University of Virginia
Dr. Steven Young, Obstetrics and Gynecology
Project Run Dates
9/15/2011 to 6/30/2014
Primary Ovarian Insufficiency (POI) is a spectrum of disorders of early ovarian aging characterized by elevated follicle stimulating hormone (FSH) levels ranging from Diminished Ovarian Reserve (DOR, FSH >10 mIU/mL and regular menses) to premature ovarian failure (POF, FSH >40 mIU/mL and amenorrhea before age 40). The Genetics Committee of the American College of Obstetricians and Gynecologists and the American College for Medical Genetics (ACMG) have recommended genetic counseling and fragile X premutation (defined as ~55 - 200 CGG repeats in the FMR1 gene) screening for women with POI. While it is known that 5% of women with POF have a fragile X premutation, little is known about the CGG repeat count in women with DOR. Our preliminary data in 65 women with DOR and one published report (Streuli et al) in 27 women with POI (POF excluded) suggest that CGG repeats of 35-44 are markedly over-represented in women with this phenotype (14-17% prevalence). Current clinical guidelines state that an FMR1 CGG repeat count <45 is not associated with an abnormal phenotype;however our data and that from Streuli suggest that this is incorrect, and that indeed there is an infertility phenotype associated with 35-44 triplet repeats.

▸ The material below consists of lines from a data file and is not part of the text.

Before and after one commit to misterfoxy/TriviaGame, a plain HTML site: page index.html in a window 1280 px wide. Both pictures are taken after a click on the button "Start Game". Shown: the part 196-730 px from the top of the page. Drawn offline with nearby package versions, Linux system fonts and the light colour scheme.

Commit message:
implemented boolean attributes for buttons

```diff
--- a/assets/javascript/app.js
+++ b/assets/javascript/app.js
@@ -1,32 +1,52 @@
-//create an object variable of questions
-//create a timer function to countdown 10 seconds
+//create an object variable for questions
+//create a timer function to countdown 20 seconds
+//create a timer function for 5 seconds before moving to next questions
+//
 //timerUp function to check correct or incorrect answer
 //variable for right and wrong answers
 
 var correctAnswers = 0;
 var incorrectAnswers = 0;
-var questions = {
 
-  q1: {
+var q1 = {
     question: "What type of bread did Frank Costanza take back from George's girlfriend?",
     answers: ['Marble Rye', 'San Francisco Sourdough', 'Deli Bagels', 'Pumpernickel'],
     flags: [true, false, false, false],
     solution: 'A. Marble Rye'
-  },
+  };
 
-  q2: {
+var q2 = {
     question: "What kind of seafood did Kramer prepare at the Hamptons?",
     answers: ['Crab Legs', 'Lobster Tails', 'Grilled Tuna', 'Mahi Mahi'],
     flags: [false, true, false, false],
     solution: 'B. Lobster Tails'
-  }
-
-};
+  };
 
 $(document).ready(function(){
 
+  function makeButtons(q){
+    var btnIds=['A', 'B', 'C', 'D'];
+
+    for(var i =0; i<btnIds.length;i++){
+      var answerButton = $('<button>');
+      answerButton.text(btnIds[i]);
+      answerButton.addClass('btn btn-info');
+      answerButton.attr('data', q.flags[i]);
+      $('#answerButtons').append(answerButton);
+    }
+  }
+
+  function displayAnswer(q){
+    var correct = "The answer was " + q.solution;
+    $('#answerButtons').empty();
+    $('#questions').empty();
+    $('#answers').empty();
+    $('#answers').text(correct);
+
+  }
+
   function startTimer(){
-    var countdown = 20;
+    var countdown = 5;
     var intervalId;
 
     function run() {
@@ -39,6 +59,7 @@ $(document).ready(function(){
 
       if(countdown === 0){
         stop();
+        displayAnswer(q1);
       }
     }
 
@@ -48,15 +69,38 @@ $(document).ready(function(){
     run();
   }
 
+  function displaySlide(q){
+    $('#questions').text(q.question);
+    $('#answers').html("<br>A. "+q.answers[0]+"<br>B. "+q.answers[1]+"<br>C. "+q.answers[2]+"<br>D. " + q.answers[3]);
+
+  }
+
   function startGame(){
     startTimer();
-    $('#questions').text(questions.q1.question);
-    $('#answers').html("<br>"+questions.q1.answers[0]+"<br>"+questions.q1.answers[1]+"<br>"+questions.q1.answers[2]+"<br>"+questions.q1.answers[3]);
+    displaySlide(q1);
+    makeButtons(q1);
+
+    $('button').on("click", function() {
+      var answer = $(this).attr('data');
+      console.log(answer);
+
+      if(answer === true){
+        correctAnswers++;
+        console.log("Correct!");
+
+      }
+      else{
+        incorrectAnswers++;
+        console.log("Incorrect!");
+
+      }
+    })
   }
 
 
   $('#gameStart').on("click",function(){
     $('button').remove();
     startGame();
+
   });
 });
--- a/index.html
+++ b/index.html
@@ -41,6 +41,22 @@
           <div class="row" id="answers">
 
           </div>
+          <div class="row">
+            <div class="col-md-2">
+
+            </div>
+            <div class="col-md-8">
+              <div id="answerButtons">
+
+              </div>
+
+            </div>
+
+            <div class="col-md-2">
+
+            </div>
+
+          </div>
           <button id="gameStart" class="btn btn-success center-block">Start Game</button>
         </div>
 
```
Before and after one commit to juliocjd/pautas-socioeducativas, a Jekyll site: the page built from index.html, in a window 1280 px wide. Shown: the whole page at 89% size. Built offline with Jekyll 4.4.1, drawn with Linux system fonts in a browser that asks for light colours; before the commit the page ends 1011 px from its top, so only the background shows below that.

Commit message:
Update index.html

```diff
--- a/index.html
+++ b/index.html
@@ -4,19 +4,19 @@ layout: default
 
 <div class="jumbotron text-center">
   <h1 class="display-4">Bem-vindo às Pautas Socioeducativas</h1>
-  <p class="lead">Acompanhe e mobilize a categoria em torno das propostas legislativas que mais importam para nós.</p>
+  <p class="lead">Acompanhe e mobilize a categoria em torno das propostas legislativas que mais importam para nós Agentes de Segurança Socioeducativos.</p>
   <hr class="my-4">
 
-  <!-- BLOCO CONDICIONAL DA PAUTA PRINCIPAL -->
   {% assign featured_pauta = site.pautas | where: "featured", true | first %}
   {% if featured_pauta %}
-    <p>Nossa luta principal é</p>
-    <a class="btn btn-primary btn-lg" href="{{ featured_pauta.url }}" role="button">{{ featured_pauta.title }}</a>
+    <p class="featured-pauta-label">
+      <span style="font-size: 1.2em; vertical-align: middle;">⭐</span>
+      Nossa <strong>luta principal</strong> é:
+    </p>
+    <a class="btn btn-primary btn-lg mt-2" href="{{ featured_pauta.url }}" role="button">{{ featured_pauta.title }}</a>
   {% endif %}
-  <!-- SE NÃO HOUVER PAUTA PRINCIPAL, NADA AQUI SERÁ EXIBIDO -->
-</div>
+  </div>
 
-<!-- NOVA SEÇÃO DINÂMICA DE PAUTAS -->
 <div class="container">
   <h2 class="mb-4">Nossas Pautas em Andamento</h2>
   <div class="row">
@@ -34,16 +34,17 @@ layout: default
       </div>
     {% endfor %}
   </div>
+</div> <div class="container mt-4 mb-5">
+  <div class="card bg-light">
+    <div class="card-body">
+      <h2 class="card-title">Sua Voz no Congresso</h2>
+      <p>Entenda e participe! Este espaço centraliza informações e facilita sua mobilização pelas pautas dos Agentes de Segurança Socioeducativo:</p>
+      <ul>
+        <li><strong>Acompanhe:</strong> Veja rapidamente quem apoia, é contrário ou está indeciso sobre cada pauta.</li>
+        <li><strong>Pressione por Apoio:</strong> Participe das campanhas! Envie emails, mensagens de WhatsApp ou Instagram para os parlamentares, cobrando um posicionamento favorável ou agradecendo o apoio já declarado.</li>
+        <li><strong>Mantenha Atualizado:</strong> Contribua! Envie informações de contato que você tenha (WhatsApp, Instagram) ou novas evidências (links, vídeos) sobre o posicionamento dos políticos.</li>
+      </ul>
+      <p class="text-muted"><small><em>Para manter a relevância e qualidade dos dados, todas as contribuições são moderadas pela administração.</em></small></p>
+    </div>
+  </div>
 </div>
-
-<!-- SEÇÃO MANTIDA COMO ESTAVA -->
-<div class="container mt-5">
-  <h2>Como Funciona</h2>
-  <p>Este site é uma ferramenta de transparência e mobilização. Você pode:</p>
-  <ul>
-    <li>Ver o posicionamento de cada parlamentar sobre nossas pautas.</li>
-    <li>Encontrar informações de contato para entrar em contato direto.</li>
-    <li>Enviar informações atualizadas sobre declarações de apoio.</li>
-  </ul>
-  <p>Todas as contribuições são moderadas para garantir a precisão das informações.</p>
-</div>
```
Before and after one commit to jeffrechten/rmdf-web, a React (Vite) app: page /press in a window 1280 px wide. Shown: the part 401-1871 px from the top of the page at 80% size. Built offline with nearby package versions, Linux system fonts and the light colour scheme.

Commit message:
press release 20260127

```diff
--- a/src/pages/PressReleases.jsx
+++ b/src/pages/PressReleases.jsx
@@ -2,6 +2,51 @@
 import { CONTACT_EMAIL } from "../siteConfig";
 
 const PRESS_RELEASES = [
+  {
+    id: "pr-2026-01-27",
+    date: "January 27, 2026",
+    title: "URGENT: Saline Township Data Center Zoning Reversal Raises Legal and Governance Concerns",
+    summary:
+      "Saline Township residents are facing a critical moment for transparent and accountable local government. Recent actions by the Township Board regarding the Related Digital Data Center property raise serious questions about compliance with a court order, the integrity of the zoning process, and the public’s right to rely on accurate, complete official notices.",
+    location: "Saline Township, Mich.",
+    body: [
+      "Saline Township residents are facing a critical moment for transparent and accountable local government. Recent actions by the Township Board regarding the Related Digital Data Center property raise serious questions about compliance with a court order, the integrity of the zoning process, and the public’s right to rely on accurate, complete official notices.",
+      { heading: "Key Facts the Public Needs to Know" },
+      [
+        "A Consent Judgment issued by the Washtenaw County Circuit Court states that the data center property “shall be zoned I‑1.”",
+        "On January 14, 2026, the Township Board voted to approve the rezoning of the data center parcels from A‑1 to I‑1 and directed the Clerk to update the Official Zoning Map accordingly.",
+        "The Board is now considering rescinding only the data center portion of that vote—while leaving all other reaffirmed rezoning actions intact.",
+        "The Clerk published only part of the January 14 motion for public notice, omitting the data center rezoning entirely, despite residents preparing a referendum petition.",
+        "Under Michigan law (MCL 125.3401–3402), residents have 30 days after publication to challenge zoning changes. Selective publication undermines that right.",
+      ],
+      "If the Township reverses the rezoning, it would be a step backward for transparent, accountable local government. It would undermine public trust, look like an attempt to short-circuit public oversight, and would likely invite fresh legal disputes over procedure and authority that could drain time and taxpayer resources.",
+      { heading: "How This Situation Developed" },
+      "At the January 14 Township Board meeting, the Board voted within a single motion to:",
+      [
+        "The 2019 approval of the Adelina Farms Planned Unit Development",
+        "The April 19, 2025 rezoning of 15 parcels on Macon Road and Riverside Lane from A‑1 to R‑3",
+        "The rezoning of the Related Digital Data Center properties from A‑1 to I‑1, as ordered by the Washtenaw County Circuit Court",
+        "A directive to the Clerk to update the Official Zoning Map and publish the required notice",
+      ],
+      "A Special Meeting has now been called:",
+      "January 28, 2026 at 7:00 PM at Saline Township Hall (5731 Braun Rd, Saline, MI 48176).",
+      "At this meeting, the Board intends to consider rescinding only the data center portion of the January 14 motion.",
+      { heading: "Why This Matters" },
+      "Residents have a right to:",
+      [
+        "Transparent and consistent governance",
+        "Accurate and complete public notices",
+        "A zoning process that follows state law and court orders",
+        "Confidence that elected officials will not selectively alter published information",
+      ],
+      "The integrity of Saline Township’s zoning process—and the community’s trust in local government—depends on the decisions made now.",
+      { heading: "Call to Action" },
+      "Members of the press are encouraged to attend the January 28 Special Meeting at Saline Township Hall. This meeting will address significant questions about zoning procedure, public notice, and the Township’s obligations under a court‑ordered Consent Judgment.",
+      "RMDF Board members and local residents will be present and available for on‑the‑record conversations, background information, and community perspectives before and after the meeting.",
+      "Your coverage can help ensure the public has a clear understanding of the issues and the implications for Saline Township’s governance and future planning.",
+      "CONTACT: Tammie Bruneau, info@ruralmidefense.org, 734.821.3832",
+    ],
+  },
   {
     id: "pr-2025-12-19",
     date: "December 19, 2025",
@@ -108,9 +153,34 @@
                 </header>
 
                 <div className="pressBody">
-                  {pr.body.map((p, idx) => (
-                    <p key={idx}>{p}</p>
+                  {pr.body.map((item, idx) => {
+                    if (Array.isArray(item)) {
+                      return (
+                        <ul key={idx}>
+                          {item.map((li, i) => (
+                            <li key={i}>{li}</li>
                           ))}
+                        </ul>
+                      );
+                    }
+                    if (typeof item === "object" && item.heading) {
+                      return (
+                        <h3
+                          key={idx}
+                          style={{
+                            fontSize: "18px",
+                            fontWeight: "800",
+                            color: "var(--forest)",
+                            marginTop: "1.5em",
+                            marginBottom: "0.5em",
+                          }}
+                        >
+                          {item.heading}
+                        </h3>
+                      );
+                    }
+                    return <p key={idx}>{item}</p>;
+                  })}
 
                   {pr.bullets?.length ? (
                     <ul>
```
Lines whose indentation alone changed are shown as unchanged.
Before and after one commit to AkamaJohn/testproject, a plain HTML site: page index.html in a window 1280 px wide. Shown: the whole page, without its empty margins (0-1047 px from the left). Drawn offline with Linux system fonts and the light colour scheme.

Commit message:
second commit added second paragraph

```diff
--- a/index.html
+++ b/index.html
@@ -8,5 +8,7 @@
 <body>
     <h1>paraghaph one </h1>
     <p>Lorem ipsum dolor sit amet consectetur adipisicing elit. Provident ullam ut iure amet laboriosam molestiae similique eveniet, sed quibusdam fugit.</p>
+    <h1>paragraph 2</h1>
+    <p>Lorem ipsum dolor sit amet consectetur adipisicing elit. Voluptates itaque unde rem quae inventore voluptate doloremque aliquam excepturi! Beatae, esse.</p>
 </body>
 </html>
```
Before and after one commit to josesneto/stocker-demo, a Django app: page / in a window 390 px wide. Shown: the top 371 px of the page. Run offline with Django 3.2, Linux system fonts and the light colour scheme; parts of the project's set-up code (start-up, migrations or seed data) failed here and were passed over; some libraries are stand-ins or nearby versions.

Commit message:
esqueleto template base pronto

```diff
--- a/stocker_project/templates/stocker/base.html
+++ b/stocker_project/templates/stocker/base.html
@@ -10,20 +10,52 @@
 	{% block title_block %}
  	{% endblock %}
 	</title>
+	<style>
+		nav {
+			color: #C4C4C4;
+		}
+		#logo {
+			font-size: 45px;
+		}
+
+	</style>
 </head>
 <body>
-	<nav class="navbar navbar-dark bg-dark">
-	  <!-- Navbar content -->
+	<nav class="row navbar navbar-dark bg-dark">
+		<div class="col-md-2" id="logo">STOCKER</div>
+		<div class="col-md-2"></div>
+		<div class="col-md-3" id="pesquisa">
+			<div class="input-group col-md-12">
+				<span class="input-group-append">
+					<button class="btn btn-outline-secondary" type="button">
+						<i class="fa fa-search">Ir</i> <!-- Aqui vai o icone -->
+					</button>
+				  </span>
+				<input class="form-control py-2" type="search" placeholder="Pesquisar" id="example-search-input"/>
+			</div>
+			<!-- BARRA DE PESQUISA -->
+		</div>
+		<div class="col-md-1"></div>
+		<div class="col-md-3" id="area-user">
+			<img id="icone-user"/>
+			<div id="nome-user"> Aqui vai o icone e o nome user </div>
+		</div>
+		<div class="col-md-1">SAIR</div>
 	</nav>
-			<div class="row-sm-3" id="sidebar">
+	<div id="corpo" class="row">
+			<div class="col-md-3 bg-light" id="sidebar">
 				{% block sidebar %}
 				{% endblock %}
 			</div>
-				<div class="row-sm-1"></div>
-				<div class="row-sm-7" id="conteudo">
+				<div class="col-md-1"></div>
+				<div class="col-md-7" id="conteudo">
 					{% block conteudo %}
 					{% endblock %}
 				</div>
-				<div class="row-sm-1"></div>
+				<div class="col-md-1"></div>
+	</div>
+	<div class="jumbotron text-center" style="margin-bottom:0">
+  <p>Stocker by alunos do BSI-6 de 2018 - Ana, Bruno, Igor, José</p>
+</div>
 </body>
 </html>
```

The proposed study, in direct response to the NIH Research Plan on Fragile X Syndrome and Associated Disorders Objectives 1.4 and 3.1, seeks to substantiate the association between the FMR1 triplet repeat count and this infertility phenotype. This study will compare the CGG repeat count in a cohort of 110 DOR cases with 2 comparison cohorts (680 women with proven fertility and normal ovarian aging defined by natural menopause over age 45 participating in the Study of Women's Health Across the Nation (SWAN), and 170 women who are infertile due to an anatomical reason such as tubal occlusion). DNA samples from the SWAN cohort have already been collected. The second comparison group will be recruited through this grant.